_Task details_: Could you repeat the records below exactly, leaving the pictures out?

++++

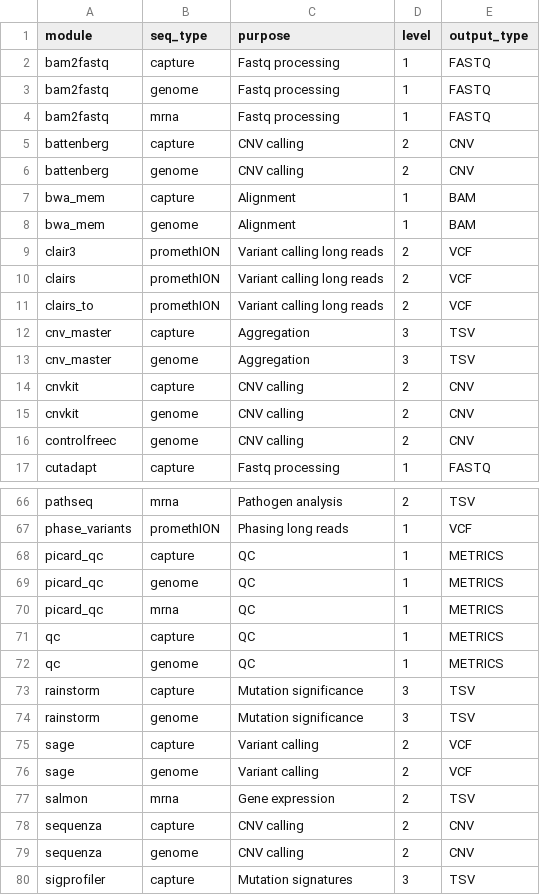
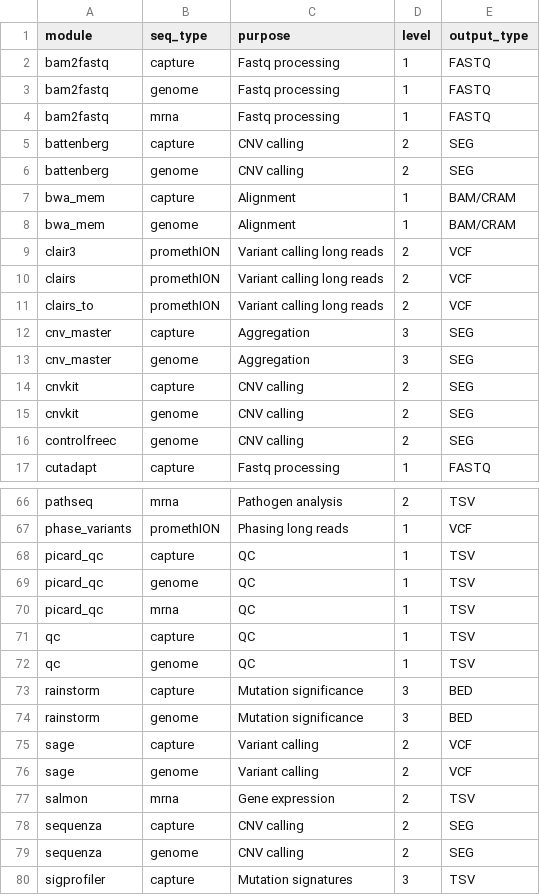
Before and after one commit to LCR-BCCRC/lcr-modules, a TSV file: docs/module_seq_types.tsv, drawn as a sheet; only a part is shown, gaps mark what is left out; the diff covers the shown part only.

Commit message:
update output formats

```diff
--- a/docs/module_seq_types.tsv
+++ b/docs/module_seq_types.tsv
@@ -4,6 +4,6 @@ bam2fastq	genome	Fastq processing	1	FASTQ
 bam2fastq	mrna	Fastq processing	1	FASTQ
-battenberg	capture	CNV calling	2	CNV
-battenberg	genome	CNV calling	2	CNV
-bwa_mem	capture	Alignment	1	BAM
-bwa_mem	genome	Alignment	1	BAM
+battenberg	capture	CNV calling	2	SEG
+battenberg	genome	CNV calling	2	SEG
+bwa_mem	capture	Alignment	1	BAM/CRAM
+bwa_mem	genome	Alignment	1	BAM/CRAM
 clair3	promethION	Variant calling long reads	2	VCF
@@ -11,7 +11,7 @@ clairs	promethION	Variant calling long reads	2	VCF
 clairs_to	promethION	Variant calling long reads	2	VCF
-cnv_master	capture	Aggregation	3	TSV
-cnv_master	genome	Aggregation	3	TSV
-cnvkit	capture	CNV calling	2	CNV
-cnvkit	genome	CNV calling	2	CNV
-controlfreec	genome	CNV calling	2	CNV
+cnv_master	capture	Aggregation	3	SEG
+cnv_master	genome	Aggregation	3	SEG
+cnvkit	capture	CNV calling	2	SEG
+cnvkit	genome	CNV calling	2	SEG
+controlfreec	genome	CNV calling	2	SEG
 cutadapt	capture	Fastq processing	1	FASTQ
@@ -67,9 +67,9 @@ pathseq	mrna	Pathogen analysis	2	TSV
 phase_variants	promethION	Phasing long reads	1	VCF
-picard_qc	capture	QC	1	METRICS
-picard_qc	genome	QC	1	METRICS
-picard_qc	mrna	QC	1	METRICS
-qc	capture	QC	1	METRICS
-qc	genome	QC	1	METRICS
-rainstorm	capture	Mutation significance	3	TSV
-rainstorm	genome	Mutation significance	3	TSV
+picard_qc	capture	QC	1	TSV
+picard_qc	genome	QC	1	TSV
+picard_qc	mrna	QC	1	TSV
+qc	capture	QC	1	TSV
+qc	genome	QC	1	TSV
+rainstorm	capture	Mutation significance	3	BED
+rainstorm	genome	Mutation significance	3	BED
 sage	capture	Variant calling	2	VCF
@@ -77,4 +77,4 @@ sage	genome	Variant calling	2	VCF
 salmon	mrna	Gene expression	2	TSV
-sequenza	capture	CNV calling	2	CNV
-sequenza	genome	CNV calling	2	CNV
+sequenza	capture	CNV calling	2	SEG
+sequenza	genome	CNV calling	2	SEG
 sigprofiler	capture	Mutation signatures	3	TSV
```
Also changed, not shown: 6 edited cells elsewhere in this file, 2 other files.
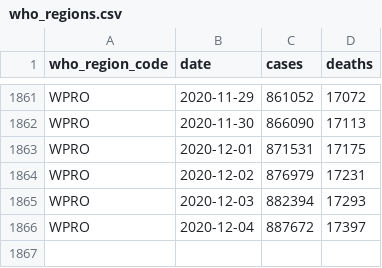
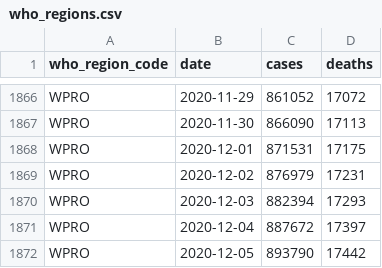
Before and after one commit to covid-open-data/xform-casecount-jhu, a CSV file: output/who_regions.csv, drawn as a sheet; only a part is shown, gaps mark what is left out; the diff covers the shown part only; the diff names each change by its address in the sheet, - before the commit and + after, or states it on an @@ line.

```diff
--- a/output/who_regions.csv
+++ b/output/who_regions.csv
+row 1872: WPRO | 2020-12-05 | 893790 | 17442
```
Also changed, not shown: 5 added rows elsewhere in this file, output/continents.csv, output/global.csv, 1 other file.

++++

_Task response_:
Before and after one commit to LCR-BCCRC/lcr-modules, a TSV file: docs/module_seq_types.tsv, drawn as a sheet; only a part is shown, gaps mark what is left out; the diff covers the shown part only.

Commit message:
update output formats

```diff
--- a/docs/module_seq_types.tsv
+++ b/docs/module_seq_types.tsv
@@ -4,6 +4,6 @@ bam2fastq	genome	Fastq processing	1	FASTQ
 bam2fastq	mrna	Fastq processing	1	FASTQ
-battenberg	capture	CNV calling	2	CNV
-battenberg	genome	CNV calling	2	CNV
-bwa_mem	capture	Alignment	1	BAM
-bwa_mem	genome	Alignment	1	BAM
+battenberg	capture	CNV calling	2	SEG
+battenberg	genome	CNV calling	2	SEG
+bwa_mem	capture	Alignment	1	BAM/CRAM
+bwa_mem	genome	Alignment	1	BAM/CRAM
 clair3	promethION	Variant calling long reads	2	VCF
@@ -11,7 +11,7 @@ clairs	promethION	Variant calling long reads	2	VCF
 clairs_to	promethION	Variant calling long reads	2	VCF
-cnv_master	capture	Aggregation	3	TSV
-cnv_master	genome	Aggregation	3	TSV
-cnvkit	capture	CNV calling	2	CNV
-cnvkit	genome	CNV calling	2	CNV
-controlfreec	genome	CNV calling	2	CNV
+cnv_master	capture	Aggregation	3	SEG
+cnv_master	genome	Aggregation	3	SEG
+cnvkit	capture	CNV calling	2	SEG
+cnvkit	genome	CNV calling	2	SEG
+controlfreec	genome	CNV calling	2	SEG
 cutadapt	capture	Fastq processing	1	FASTQ
@@ -67,9 +67,9 @@ pathseq	mrna	Pathogen analysis	2	TSV
 phase_variants	promethION	Phasing long reads	1	VCF
-picard_qc	capture	QC	1	METRICS
-picard_qc	genome	QC	1	METRICS
-picard_qc	mrna	QC	1	METRICS
-qc	capture	QC	1	METRICS
-qc	genome	QC	1	METRICS
-rainstorm	capture	Mutation significance	3	TSV
-rainstorm	genome	Mutation significance	3	TSV
+picard_qc	capture	QC	1	TSV
+picard_qc	genome	QC	1	TSV
+picard_qc	mrna	QC	1	TSV
+qc	capture	QC	1	TSV
+qc	genome	QC	1	TSV
+rainstorm	capture	Mutation significance	3	BED
+rainstorm	genome	Mutation significance	3	BED
 sage	capture	Variant calling	2	VCF
@@ -77,4 +77,4 @@ sage	genome	Variant calling	2	VCF
 salmon	mrna	Gene expression	2	TSV
-sequenza	capture	CNV calling	2	CNV
-sequenza	genome	CNV calling	2	CNV
+sequenza	capture	CNV calling	2	SEG
+sequenza	genome	CNV calling	2	SEG
 sigprofiler	capture	Mutation signatures	3	TSV
```
Also changed, not shown: 6 edited cells elsewhere in this file, 2 other files.
Before and after one commit to covid-open-data/xform-casecount-jhu, a CSV file: output/who_regions.csv, drawn as a sheet; only a part is shown, gaps mark what is left out; the diff covers the shown part only; the diff names each change by its address in the sheet, - before the commit and + after, or states it on an @@ line.

```diff
--- a/output/who_regions.csv
+++ b/output/who_regions.csv
+row 1872: WPRO | 2020-12-05 | 893790 | 17442
```
Also changed, not shown: 5 added rows elsewhere in this file, output/continents.csv, output/global.csv, 1 other file.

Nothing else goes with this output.